September 11, 2006
Press Release: Liberty Ark Coalition (426 words)
If Senator Jim Talent, and Congresswoman Jo Ann Emerson, both Missouri lawmakers, get their way, the U.S. Department of Agriculture will be prohibited from implementing any kind of “mandatory” animal identification program. Companion bills introduced in both the House and the Senate, require that “…the Secretary [USDA] shall not implement or carry out, and no Federal funds shall be used to implement or carry out, a National Animal Identification System, or similar requirement, that mandates the participation of livestock owners.”

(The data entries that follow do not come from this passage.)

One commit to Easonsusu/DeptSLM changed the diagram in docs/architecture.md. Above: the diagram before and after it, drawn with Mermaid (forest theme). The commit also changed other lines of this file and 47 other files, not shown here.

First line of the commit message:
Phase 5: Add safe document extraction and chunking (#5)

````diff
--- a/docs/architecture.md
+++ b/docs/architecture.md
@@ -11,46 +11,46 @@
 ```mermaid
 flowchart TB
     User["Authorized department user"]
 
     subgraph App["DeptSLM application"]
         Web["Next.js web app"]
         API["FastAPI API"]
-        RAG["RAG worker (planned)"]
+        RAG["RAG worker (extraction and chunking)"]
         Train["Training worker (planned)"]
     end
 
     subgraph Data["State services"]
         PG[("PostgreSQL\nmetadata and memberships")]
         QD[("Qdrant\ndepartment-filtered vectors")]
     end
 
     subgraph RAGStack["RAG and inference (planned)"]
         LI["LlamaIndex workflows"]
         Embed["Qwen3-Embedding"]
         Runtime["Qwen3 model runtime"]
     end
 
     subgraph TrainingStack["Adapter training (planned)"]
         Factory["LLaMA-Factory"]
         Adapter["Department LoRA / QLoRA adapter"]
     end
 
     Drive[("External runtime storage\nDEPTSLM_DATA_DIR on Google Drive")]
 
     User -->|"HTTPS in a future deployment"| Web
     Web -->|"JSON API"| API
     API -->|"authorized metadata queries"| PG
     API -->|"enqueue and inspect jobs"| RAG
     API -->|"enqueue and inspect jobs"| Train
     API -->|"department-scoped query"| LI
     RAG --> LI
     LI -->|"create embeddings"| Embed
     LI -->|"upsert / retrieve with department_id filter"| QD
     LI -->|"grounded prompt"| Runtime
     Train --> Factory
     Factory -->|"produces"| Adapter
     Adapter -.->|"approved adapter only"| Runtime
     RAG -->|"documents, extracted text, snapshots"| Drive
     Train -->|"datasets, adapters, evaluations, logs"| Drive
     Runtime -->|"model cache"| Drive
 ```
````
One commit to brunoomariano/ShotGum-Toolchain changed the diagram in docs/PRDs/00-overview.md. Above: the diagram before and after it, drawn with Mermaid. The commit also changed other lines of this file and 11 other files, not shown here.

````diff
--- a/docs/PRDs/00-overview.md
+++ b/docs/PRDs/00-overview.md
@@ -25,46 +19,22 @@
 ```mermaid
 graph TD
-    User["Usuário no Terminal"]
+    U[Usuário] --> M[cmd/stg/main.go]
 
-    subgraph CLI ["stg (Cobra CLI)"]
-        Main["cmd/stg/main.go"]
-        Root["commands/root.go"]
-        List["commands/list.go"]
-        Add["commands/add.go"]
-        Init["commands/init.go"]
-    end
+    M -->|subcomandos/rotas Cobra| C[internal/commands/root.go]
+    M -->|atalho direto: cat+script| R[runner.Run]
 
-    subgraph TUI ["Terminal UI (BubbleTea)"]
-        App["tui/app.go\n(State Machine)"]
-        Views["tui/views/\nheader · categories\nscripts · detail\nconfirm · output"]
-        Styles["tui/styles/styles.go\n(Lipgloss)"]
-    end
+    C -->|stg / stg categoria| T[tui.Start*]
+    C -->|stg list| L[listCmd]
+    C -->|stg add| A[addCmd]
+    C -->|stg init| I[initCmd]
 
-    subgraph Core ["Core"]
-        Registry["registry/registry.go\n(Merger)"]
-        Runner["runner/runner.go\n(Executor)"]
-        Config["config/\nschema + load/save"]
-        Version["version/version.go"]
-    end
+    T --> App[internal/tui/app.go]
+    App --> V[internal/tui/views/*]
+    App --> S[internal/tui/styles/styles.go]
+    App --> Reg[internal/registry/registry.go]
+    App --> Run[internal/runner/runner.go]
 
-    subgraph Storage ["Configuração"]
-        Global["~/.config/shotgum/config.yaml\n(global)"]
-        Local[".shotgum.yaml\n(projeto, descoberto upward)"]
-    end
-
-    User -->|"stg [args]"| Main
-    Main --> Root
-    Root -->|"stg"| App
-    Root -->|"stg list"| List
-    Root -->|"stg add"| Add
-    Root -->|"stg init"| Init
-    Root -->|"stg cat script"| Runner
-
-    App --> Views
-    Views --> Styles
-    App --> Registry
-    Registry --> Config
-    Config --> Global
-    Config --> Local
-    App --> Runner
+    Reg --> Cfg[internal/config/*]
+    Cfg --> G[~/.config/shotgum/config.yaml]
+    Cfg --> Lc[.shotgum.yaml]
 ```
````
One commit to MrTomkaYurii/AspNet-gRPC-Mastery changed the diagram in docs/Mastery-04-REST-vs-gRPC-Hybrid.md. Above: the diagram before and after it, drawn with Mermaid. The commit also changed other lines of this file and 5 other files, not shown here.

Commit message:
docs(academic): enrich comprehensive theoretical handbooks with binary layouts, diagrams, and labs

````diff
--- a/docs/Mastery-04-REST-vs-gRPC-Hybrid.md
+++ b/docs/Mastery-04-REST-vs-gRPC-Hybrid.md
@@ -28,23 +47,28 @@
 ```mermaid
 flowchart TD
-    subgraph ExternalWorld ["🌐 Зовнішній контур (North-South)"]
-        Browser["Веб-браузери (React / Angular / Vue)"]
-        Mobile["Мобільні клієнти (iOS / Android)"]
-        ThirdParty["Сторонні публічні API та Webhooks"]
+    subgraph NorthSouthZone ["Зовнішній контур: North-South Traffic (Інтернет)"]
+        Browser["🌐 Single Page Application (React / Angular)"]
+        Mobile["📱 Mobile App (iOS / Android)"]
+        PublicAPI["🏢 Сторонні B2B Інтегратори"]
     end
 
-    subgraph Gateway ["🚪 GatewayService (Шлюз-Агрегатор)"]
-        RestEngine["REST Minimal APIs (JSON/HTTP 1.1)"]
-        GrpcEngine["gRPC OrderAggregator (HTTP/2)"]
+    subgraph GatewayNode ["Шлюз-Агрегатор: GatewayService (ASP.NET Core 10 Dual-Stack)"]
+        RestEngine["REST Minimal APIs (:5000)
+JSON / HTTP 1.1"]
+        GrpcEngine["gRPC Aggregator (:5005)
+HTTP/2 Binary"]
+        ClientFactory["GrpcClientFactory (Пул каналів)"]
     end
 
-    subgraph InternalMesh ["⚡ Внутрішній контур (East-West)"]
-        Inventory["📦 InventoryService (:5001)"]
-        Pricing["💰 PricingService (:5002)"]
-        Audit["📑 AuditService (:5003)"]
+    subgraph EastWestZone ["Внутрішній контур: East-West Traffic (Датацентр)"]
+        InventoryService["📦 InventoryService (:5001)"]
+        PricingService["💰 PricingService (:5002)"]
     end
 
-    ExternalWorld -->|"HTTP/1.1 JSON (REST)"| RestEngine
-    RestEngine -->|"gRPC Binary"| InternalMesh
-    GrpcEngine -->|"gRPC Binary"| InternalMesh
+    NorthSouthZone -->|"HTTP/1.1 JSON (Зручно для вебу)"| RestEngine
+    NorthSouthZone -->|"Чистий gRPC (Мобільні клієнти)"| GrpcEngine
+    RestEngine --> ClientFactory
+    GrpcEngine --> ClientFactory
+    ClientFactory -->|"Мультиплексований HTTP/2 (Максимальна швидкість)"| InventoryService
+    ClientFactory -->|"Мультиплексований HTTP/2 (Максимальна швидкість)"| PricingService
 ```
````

“This is a real step forward,” said Karin Bergener. “The grassroots community has been working hard to get legislators to pay attention to this intrusive program USDA has been trying to implement.” Bergener, an Ohio Attorney, is also a founding member of the Liberty Ark Coalition’s steering committee. The coalition was formed in April, specifically to generate and coordinate national opposition to this USDA program.
The National Animal Identification System (NAIS), has been under development by the National Institute for Animal Agriculture (NIAA) and the USDA for several years. It was revealed in April, 2005, with a Draft Strategic Plan and Program Standards. The plan called for (1) registration of every premises where a single livestock animal was housed; (2) tagging each animal with an identification device; and (3) reporting of any movement of an animal from the premises within 24 hours.
Originally, this plan was to become mandatory in phases, beginning in 2007 with mandatory premises registration. Grassroots opposition forced the USDA to release an updated plan in April, 2006, that emphasized that the program was “voluntary.” but when pressed by reporters, Secretary of the Department of Agriculture, Mike Johanns, said the USDA had the authority to make the program mandatory if there was less than 100% voluntary participation.
The Talent-Emerson bills would prohibit the USDA from making the program mandatory, and they prohibit the use of federal funds to support state identification programs that are mandatory. Wisconsin and Indiana already have mandatory premises registration, and several other states are considering similar programs. Without federal funds, however, these state programs may be in jeopardy.
The Liberty Ark Coalition, organized in April 2006, told the Congressmen that their bills would be supported by the coalition’s 76 organizations, and more than 1100 members in all 50 states. The Coalition conducted “Town Hall” meetings in several states during August, and has launched an education campaign to help livestock owners learn how they could be impacted by both the federal and state programs.